Research in Section for Neonatal Genetics
The research in Section for Neonatal Genetics focuses on genetic markers both at the DNA and RNA level. The work spans from measuring individual genomic variants or genes to sequencing entire genomes or transcriptomes. The analyses are used both in routine examination and in research projects.
Focus and Mission
Development of newborn screening
We are actively developing methodologies to validate the findings from the screening program at the genomic level. Simultaneously we are working on novel technologies which will allow cost-effective screening of large populations for rare genetic disorders.
We combine state of the art technology with population-based biobanks to create true population samples. We use these samples to study the genetic basis for common disorders. The stable of this remains the GWAS which cost-efficiently surveys large cohorts. Our high throughput laboratory can process more than 2000 such samples per week. The same lab is also capable of whole-genome sequencing more than 200 whole humane genomes per week.

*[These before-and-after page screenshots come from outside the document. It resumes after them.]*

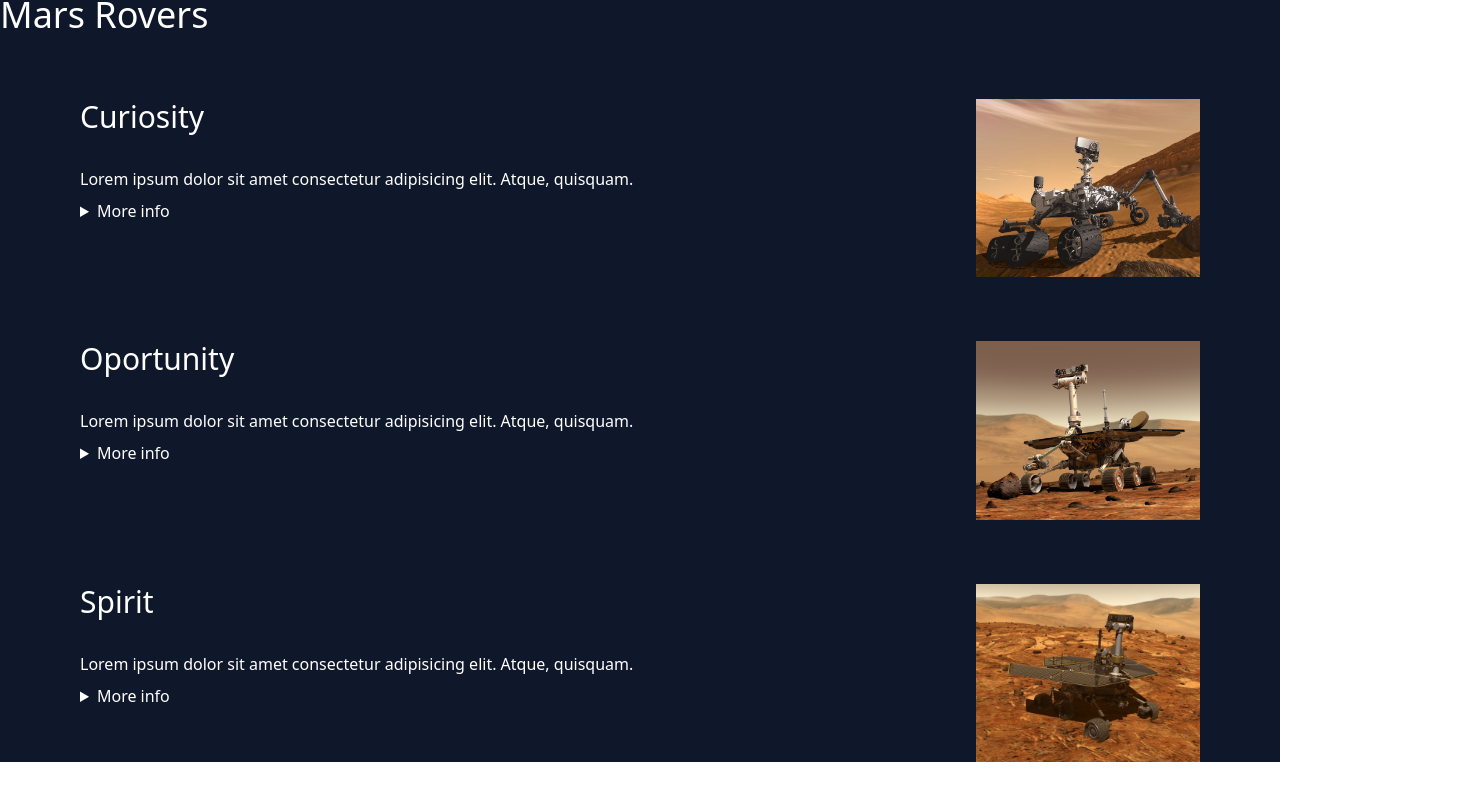
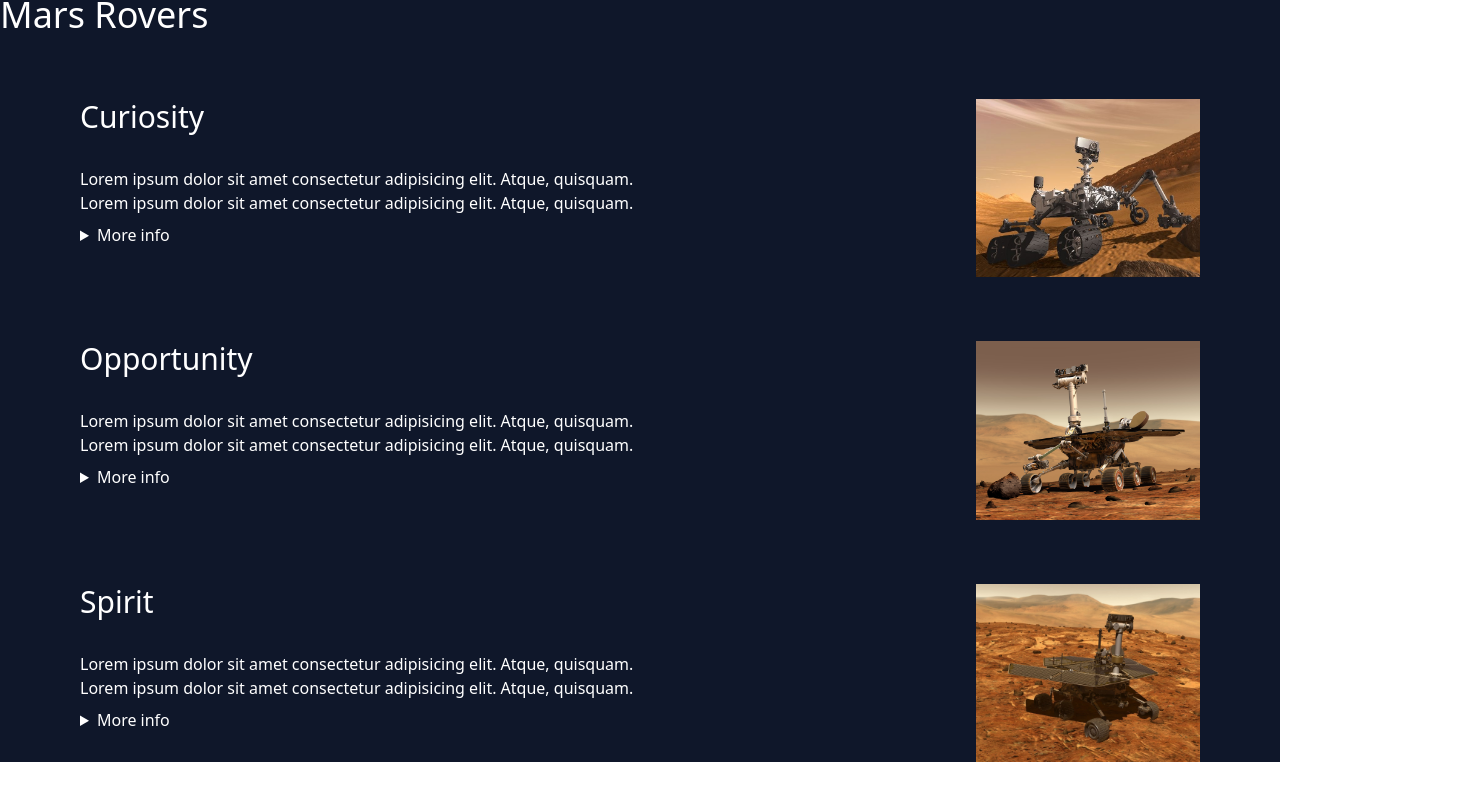
Before and after one commit to Wordllban/react-mars-rovers, a React (Create React App) app: page / in a window 1280 px wide. Shown: the part 955-1756 px from the top of the page, 1472 px wide, since content can reach past the window. Built offline with nearby package versions, Linux system fonts and the light colour scheme.

Commit message:
Styles - added Mars photo in Hero component - added rovers image - wiki link & icon in the same line

```diff
--- a/src/App.css
+++ b/src/App.css
@@ -1,3 +1,6 @@
+body {
+    overflow-x: hidden;
+}
 details[open] li{
  padding-left: 1rem;
 }
--- a/src/components/hero/Hero.tsx
+++ b/src/components/hero/Hero.tsx
@@ -1,9 +1,11 @@
 import React from 'react'
+
+import marsImage from "../../assets/images/mars.png"
 
 export const Hero = () => {
     return (
-        <section className='mb-64'>
-            <div className='container mx-auto py-20'>
+        <section className='mb-64 flex justify-between relative'>
+            <div className='container mx-auto py-20' >
                 <div>
                     <h1 className='text-5xl font-semibold mb-10'>See new photo from Mars</h1>
                     <p className='text-2xl font-light mb-48 max-w-lg'>
@@ -15,9 +17,10 @@
                         Try now
                     </button>
                 </div>
-                <div>
-                    <img src="" alt="" />
-                </div>
+
+            </div>
+            <div>
+                <img src={marsImage} alt="Mars" className='max-w-5xl max-h-4xl absolute top-[-55%] right-[-15%]'/>
             </div>
         </section>
     )
--- a/src/components/navbar/Navbar.tsx
+++ b/src/components/navbar/Navbar.tsx
@@ -4,7 +4,7 @@
 
 export const Navbar = () => {
     return (
-       <header className='sticky top-0 backdrop-blur'>
+       <header className='sticky top-0 backdrop-blur z-10'>
            <div className='container mx-auto flex justify-between items-center py-2 border-b-2 border-gray-600/30'>
                 <Logo />
 
--- a/src/components/rovers/Rover.tsx
+++ b/src/components/rovers/Rover.tsx
@@ -22,7 +22,7 @@
                     <h3 className='text-3xl mb-8'>
                         {props.name}
                     </h3>
-                    <p>
+                    <p className='max-w-xl'>
                         {props.info}
                     </p>
                     <details className='mt-2'>
@@ -32,14 +32,12 @@
                             <li>Landing date: {props.landingDate}</li>
                             <li className='flex items-center'>
                                 <a href={props.wikiURL}
-                                   className='text-sky-500'>
+                                   className='text-sky-500 hover:text-nasa-red'>
                                     Wikipedia
+                                    <img src={externalLink} alt="external link"
+                                         className='inline-block w-6 h-6'
+                                    />
                                 </a>
-                                <div className='inline-block'>
-                                    <img src={externalLink} alt="external link"
-                                         className='w-6 h-6'
-                                    />
-                                </div>
                             </li>
                         </ul>
                     </details>
--- a/src/components/rovers/RoversSection.tsx
+++ b/src/components/rovers/RoversSection.tsx
@@ -9,17 +9,26 @@
 import { Rover } from './Rover'
 
 export const RoversSection = () => {
-    const curiosityInfo: string = "Lorem ipsum dolor sit amet consectetur adipisicing elit. Atque, quisquam.";
-    const oportunityInfo: string = "Lorem ipsum dolor sit amet consectetur adipisicing elit. Atque, quisquam.";
-    const spiritInfo: string = "Lorem ipsum dolor sit amet consectetur adipisicing elit. Atque, quisquam.";
+    const curiosityInfo: string = "Lorem ipsum dolor sit amet consectetur adipisicing elit. Atque, quisquam. Lorem ipsum dolor sit amet consectetur adipisicing elit. Atque, quisquam.";
+    const curiosityWiki: string = "https://en.wikipedia.org/wiki/Curiosity_(rover)"
+    const opportunityInfo: string = "Lorem ipsum dolor sit amet consectetur adipisicing elit. Atque, quisquam. Lorem ipsum dolor sit amet consectetur adipisicing elit. Atque, quisquam.";
+    const opportunityWiki: string = "https://en.wikipedia.org/wiki/Opportunity_(rover)"
+    const spiritInfo: string = "Lorem ipsum dolor sit amet consectetur adipisicing elit. Atque, quisquam. Lorem ipsum dolor sit amet consectetur adipisicing elit. Atque, quisquam.";
+    const spiritWiki: string = "https://en.wikipedia.org/wiki/Spirit_(rover)"
 
     return (
         <section>
             <div className='container mx-auto'>
                 <h2 className='text-4xl'>Mars Rovers</h2>
-                <Rover name="Curiosity" photo={curiosity} info={curiosityInfo} launchDate="2011-11-26" landingDate="2012-08-06"/>
-                <Rover name="Oportunity" photo={oportunity} info={oportunityInfo} launchDate="2011-11-26" landingDate="2011-11-26"/>
-                <Rover name="Spirit" photo={spirit} info={spiritInfo} launchDate="2011-11-26" landingDate="2011-11-26"/>
+
+                <Rover name="Curiosity" photo={curiosity} info={curiosityInfo} launchDate="2011-11-26"
+                       landingDate="2012-08-06" wikiURL={curiosityWiki}/>
+
+                <Rover name="Opportunity" photo={oportunity} info={opportunityInfo} launchDate="2011-11-26"
+                       landingDate="2011-11-26" wikiURL={opportunityWiki}/>
+
+                <Rover name="Spirit" photo={spirit} info={spiritInfo} launchDate="2011-11-26"
+                       landingDate="2011-11-26" wikiURL={spiritWiki} />
             </div>
         </section>
     )
```
Also changed, not shown: src/assets/icons/external_link.svg, 1 other file (tests, documents, lock files or other folders).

We use RNA-seq and RNA-tag methods for the study of transcriptomics at the time of birth. Transcriptomics as a molecular biomarker offers a snapshot of the gene activity at the time of delivery. Unique snapshots of cellular activity are used to, e.g. study cellular processes or look for perinatal effects.